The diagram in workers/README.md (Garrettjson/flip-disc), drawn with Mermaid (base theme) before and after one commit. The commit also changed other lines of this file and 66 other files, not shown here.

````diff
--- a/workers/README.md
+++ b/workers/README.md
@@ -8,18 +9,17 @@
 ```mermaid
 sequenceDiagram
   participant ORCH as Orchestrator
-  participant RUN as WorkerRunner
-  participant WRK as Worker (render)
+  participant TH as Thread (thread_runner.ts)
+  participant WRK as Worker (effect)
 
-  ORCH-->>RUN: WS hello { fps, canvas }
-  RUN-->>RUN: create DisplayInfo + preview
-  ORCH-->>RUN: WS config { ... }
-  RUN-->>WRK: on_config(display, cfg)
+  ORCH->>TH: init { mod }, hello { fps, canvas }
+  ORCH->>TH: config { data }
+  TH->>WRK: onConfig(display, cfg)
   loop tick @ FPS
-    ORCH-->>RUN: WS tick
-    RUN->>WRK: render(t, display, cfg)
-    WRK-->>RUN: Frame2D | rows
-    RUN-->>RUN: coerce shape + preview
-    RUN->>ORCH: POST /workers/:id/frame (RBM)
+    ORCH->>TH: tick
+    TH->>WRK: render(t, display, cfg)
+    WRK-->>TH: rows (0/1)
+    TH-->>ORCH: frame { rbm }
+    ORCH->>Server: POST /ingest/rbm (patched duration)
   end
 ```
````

WHAT IS NEEDED
Would you set down all of the entries again, word for word?

REPLY TO THE EXERCISE
The diagram in workers/README.md (Garrettjson/flip-disc), drawn with Mermaid (base theme) before and after one commit. The commit also changed other lines of this file and 66 other files, not shown here.

````diff
--- a/workers/README.md
+++ b/workers/README.md
@@ -8,18 +9,17 @@
 ```mermaid
 sequenceDiagram
   participant ORCH as Orchestrator
-  participant RUN as WorkerRunner
-  participant WRK as Worker (render)
+  participant TH as Thread (thread_runner.ts)
+  participant WRK as Worker (effect)
 
-  ORCH-->>RUN: WS hello { fps, canvas }
-  RUN-->>RUN: create DisplayInfo + preview
-  ORCH-->>RUN: WS config { ... }
-  RUN-->>WRK: on_config(display, cfg)
+  ORCH->>TH: init { mod }, hello { fps, canvas }
+  ORCH->>TH: config { data }
+  TH->>WRK: onConfig(display, cfg)
   loop tick @ FPS
-    ORCH-->>RUN: WS tick
-    RUN->>WRK: render(t, display, cfg)
-    WRK-->>RUN: Frame2D | rows
-    RUN-->>RUN: coerce shape + preview
-    RUN->>ORCH: POST /workers/:id/frame (RBM)
+    ORCH->>TH: tick
+    TH->>WRK: render(t, display, cfg)
+    WRK-->>TH: rows (0/1)
+    TH-->>ORCH: frame { rbm }
+    ORCH->>Server: POST /ingest/rbm (patched duration)
   end
 ```
````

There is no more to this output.